[RECORD EXTRACTS]
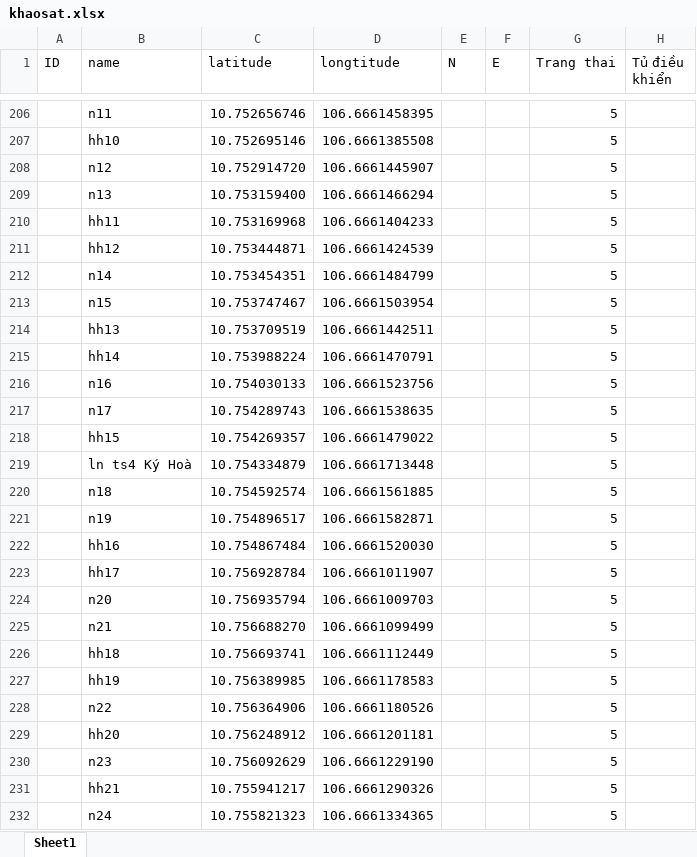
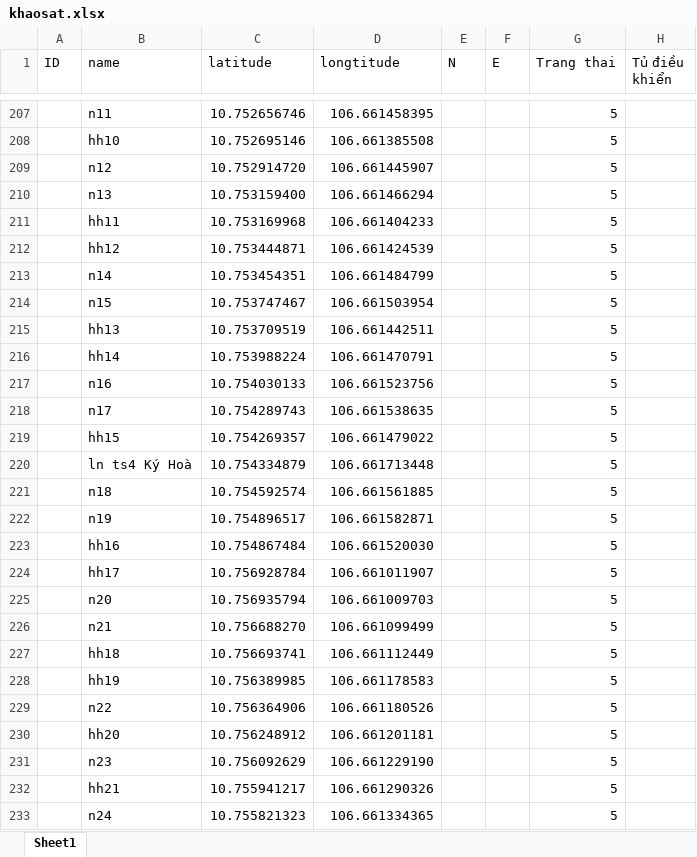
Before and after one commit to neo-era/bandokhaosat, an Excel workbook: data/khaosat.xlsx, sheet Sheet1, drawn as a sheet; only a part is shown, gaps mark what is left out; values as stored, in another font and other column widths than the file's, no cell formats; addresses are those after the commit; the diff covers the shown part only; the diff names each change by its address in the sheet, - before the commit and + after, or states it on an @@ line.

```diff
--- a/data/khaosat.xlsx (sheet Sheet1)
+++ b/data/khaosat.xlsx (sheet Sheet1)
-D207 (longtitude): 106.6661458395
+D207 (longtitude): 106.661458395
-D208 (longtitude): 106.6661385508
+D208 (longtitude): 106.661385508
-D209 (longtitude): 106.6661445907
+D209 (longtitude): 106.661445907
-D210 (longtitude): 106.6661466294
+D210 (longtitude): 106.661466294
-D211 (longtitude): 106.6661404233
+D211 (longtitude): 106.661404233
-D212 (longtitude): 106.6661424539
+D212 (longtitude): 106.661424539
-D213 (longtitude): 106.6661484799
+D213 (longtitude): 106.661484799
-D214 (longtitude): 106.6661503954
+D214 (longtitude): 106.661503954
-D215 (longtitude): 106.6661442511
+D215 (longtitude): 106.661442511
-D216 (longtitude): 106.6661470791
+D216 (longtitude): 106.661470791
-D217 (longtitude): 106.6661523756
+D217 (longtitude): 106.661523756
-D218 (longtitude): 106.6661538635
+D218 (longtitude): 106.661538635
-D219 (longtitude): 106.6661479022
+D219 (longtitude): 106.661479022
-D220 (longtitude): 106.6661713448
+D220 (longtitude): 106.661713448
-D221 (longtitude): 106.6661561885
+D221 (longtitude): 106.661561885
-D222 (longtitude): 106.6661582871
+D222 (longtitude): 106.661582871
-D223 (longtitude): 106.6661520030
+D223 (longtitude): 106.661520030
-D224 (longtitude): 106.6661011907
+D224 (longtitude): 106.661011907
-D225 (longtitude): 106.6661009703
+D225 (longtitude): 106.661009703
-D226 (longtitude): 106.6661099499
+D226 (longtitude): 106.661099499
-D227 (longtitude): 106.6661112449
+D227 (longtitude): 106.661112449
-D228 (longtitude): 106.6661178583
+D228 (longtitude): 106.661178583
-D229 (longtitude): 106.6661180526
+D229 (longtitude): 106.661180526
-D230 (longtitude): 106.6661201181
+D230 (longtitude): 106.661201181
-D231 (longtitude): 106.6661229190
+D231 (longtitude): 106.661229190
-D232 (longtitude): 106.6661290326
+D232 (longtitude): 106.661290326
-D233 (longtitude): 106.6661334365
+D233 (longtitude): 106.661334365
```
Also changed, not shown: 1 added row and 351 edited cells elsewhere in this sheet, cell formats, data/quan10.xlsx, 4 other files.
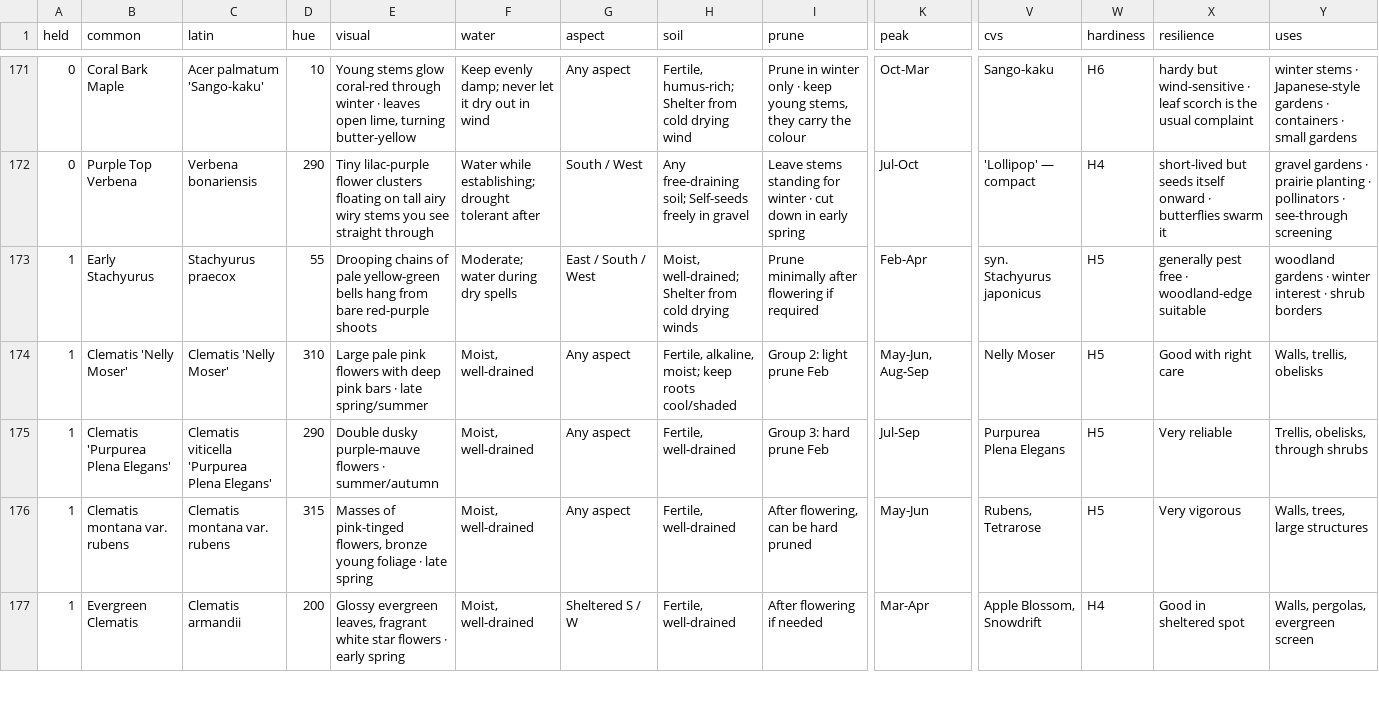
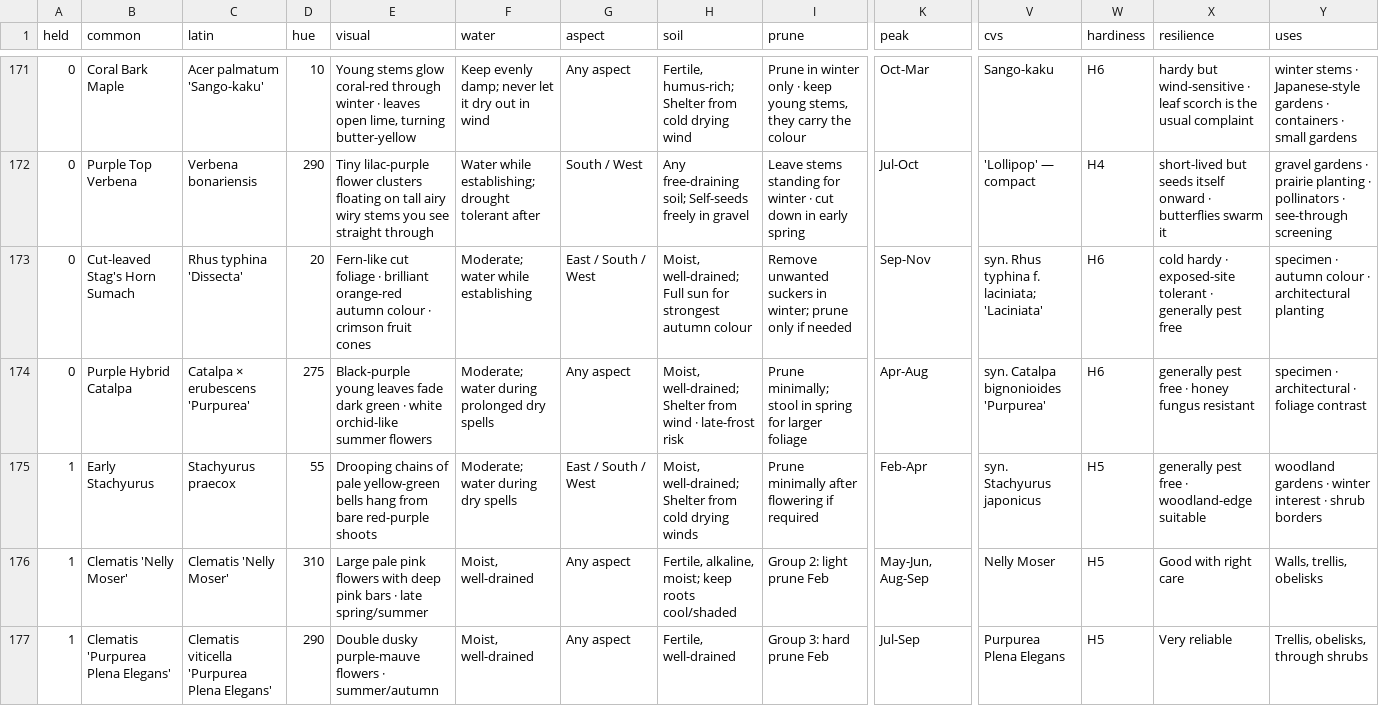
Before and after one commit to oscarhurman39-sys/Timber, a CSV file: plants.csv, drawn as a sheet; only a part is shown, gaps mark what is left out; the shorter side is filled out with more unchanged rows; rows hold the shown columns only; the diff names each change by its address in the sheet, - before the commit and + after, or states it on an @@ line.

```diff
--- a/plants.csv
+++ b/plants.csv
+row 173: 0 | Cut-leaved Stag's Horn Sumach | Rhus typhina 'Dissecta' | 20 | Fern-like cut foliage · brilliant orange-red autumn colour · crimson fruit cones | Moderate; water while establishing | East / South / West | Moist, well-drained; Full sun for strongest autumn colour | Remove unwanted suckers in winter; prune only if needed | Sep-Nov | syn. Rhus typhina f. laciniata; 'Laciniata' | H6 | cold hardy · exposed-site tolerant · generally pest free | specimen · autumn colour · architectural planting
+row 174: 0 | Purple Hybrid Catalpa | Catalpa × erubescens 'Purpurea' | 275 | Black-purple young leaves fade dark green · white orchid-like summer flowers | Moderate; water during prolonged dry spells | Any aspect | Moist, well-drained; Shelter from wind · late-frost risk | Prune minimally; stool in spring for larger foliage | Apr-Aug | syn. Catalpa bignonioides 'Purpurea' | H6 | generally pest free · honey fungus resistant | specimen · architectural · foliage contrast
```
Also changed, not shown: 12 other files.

[TASK PROMPT]
In full and without change, repeat the material above, minus the pictures.

[RESPONSE TO THIS TASK]
Before and after one commit to neo-era/bandokhaosat, an Excel workbook: data/khaosat.xlsx, sheet Sheet1, drawn as a sheet; only a part is shown, gaps mark what is left out; values as stored, in another font and other column widths than the file's, no cell formats; addresses are those after the commit; the diff covers the shown part only; the diff names each change by its address in the sheet, - before the commit and + after, or states it on an @@ line.

```diff
--- a/data/khaosat.xlsx (sheet Sheet1)
+++ b/data/khaosat.xlsx (sheet Sheet1)
-D207 (longtitude): 106.6661458395
+D207 (longtitude): 106.661458395
-D208 (longtitude): 106.6661385508
+D208 (longtitude): 106.661385508
-D209 (longtitude): 106.6661445907
+D209 (longtitude): 106.661445907
-D210 (longtitude): 106.6661466294
+D210 (longtitude): 106.661466294
-D211 (longtitude): 106.6661404233
+D211 (longtitude): 106.661404233
-D212 (longtitude): 106.6661424539
+D212 (longtitude): 106.661424539
-D213 (longtitude): 106.6661484799
+D213 (longtitude): 106.661484799
-D214 (longtitude): 106.6661503954
+D214 (longtitude): 106.661503954
-D215 (longtitude): 106.6661442511
+D215 (longtitude): 106.661442511
-D216 (longtitude): 106.6661470791
+D216 (longtitude): 106.661470791
-D217 (longtitude): 106.6661523756
+D217 (longtitude): 106.661523756
-D218 (longtitude): 106.6661538635
+D218 (longtitude): 106.661538635
-D219 (longtitude): 106.6661479022
+D219 (longtitude): 106.661479022
-D220 (longtitude): 106.6661713448
+D220 (longtitude): 106.661713448
-D221 (longtitude): 106.6661561885
+D221 (longtitude): 106.661561885
-D222 (longtitude): 106.6661582871
+D222 (longtitude): 106.661582871
-D223 (longtitude): 106.6661520030
+D223 (longtitude): 106.661520030
-D224 (longtitude): 106.6661011907
+D224 (longtitude): 106.661011907
-D225 (longtitude): 106.6661009703
+D225 (longtitude): 106.661009703
-D226 (longtitude): 106.6661099499
+D226 (longtitude): 106.661099499
-D227 (longtitude): 106.6661112449
+D227 (longtitude): 106.661112449
-D228 (longtitude): 106.6661178583
+D228 (longtitude): 106.661178583
-D229 (longtitude): 106.6661180526
+D229 (longtitude): 106.661180526
-D230 (longtitude): 106.6661201181
+D230 (longtitude): 106.661201181
-D231 (longtitude): 106.6661229190
+D231 (longtitude): 106.661229190
-D232 (longtitude): 106.6661290326
+D232 (longtitude): 106.661290326
-D233 (longtitude): 106.6661334365
+D233 (longtitude): 106.661334365
```
Also changed, not shown: 1 added row and 351 edited cells elsewhere in this sheet, cell formats, data/quan10.xlsx, 4 other files.
Before and after one commit to oscarhurman39-sys/Timber, a CSV file: plants.csv, drawn as a sheet; only a part is shown, gaps mark what is left out; the shorter side is filled out with more unchanged rows; rows hold the shown columns only; the diff names each change by its address in the sheet, - before the commit and + after, or states it on an @@ line.

```diff
--- a/plants.csv
+++ b/plants.csv
+row 173: 0 | Cut-leaved Stag's Horn Sumach | Rhus typhina 'Dissecta' | 20 | Fern-like cut foliage · brilliant orange-red autumn colour · crimson fruit cones | Moderate; water while establishing | East / South / West | Moist, well-drained; Full sun for strongest autumn colour | Remove unwanted suckers in winter; prune only if needed | Sep-Nov | syn. Rhus typhina f. laciniata; 'Laciniata' | H6 | cold hardy · exposed-site tolerant · generally pest free | specimen · autumn colour · architectural planting
+row 174: 0 | Purple Hybrid Catalpa | Catalpa × erubescens 'Purpurea' | 275 | Black-purple young leaves fade dark green · white orchid-like summer flowers | Moderate; water during prolonged dry spells | Any aspect | Moist, well-drained; Shelter from wind · late-frost risk | Prune minimally; stool in spring for larger foliage | Apr-Aug | syn. Catalpa bignonioides 'Purpurea' | H6 | generally pest free · honey fungus resistant | specimen · architectural · foliage contrast
```
Also changed, not shown: 12 other files.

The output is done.